None the less, it appears that through the devoted efforts of many people hand-washing, and the philosophy thereof, seems to be the accepted philosophical practice in the hospitals and among health professionals. There is even general agreement that hand washing is the single most important means of preventing the spread of infection. With this thought it mind it is interesting to note that even though most people agree that hand-washing is the first line of defense against the spread of infection, yet the statistics indicate that modern hospital professionals only have around a 45-50% compliance rate, and the CDC, Center for Disease Control, reports that in some places the rate goes as low as 29%.




The above statistics are staggering when one thinks of the fact that the CDC indicates that there are 1.7 million cases of hospital based patient infections, resulting in 50,000 to 90,000 patient deaths. This is basically death from a disease that one did not have when they went to the hospital. So the place of safety and health produces a lot of disease that could be radically reduced if all followed through with what they philosophically agreed to.


Now that we have a little idea of the problem let us briefly discuss the theology of hand-washing.
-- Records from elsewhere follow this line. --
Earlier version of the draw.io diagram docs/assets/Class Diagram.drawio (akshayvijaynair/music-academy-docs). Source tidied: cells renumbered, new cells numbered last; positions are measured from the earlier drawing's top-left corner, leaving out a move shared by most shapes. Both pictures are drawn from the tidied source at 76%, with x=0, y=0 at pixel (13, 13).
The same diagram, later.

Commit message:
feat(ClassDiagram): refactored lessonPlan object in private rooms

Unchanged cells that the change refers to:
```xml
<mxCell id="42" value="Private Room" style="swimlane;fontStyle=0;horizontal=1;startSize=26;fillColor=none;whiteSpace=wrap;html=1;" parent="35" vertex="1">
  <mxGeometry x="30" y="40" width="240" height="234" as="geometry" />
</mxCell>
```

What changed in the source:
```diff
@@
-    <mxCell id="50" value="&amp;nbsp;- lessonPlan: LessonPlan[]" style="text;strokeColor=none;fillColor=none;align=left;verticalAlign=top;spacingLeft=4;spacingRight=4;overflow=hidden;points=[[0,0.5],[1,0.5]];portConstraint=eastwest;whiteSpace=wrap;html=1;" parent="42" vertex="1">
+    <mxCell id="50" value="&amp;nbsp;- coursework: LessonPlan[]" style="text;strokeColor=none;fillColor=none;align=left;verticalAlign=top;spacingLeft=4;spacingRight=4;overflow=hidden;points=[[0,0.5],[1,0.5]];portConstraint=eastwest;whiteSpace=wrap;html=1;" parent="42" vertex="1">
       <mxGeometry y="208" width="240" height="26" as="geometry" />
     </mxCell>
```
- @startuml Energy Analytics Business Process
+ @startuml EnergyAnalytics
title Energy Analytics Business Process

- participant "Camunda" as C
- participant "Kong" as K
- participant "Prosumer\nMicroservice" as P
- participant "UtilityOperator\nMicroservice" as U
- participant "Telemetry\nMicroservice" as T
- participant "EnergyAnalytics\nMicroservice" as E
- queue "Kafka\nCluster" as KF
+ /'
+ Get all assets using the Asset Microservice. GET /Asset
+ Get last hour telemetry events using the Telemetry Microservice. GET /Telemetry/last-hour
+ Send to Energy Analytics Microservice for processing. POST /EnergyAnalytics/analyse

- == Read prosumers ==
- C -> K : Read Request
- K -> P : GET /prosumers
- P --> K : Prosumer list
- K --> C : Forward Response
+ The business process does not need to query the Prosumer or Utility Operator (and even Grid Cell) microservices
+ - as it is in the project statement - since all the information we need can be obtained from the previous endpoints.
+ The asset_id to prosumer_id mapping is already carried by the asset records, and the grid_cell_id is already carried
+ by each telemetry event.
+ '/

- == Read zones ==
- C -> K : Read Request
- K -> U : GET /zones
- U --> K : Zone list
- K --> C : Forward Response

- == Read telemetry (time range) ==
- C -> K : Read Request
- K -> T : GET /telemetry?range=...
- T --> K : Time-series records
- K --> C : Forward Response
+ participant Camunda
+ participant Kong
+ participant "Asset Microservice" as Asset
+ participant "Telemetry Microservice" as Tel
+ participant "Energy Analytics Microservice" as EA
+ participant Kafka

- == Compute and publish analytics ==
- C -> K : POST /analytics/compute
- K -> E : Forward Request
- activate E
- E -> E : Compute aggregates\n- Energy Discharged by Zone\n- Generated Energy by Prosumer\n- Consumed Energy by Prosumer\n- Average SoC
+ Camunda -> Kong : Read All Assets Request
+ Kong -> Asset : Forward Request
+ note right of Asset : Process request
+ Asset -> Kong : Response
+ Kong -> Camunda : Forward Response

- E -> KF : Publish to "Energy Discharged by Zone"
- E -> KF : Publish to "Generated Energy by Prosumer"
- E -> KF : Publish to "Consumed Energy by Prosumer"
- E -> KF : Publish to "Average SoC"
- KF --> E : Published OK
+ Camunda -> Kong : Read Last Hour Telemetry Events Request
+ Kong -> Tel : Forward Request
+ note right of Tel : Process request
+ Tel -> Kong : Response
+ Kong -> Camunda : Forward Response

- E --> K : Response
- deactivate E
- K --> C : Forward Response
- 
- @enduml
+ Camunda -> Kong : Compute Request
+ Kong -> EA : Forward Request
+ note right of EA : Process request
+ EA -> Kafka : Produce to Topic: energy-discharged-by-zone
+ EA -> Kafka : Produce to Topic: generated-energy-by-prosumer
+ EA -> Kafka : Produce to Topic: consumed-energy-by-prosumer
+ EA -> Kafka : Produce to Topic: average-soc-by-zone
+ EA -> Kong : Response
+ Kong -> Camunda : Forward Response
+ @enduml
In Leviticus 15:11 we find the following counsel from God: “And whomsoever he toucheth that hath the issue, and hath not rinsed his hands in water, he shall wash his clothes, and bathe himself in water, and be unclean until the even.” So even though the internet is able to push the idea of hand-washing back to 1843, in actuality God had spoken to this issue long ago in the health laws given to the Jewish nation. God wanted His people to role model to the world what following God’s counsel would do for them in the physical realm as well as the spiritual realm. So, as it has always been, God knows what He is doing and all of those who are willing to follow Him in the great things, and the little things, will be blessed by a better way of life.


In conclusion, most everyone in the United States agrees that hand washing is a benefit to them and would be good practice if everyone did it. None the less, most people who believe in hand-washing do not do it. This behavioral disconnect, between belief and practice, is very common at all levels of life, and is especially prevalent in the spiritual life. For example, we all know that almost everybody agrees that stealing is not good and is not right, but more than 50% of Americans cheats on taxes. So what can be done about it? I would encourage hospitals to continue to train regarding hand-washing. They could even bring in the theological/spiritual issues and encourage people to ask God for help to do what they will not do on their own. But whatever they do hand-washing needs to be taught, and be taught with the full history of God in mind. It would also help if the thought was encouraged, that since God was so sharp to know about hand-washing are there other ideas in the Bible that could be beneficial to mankind and help them with other issues in life? And always remember that whenever we listen to God we will be blessed.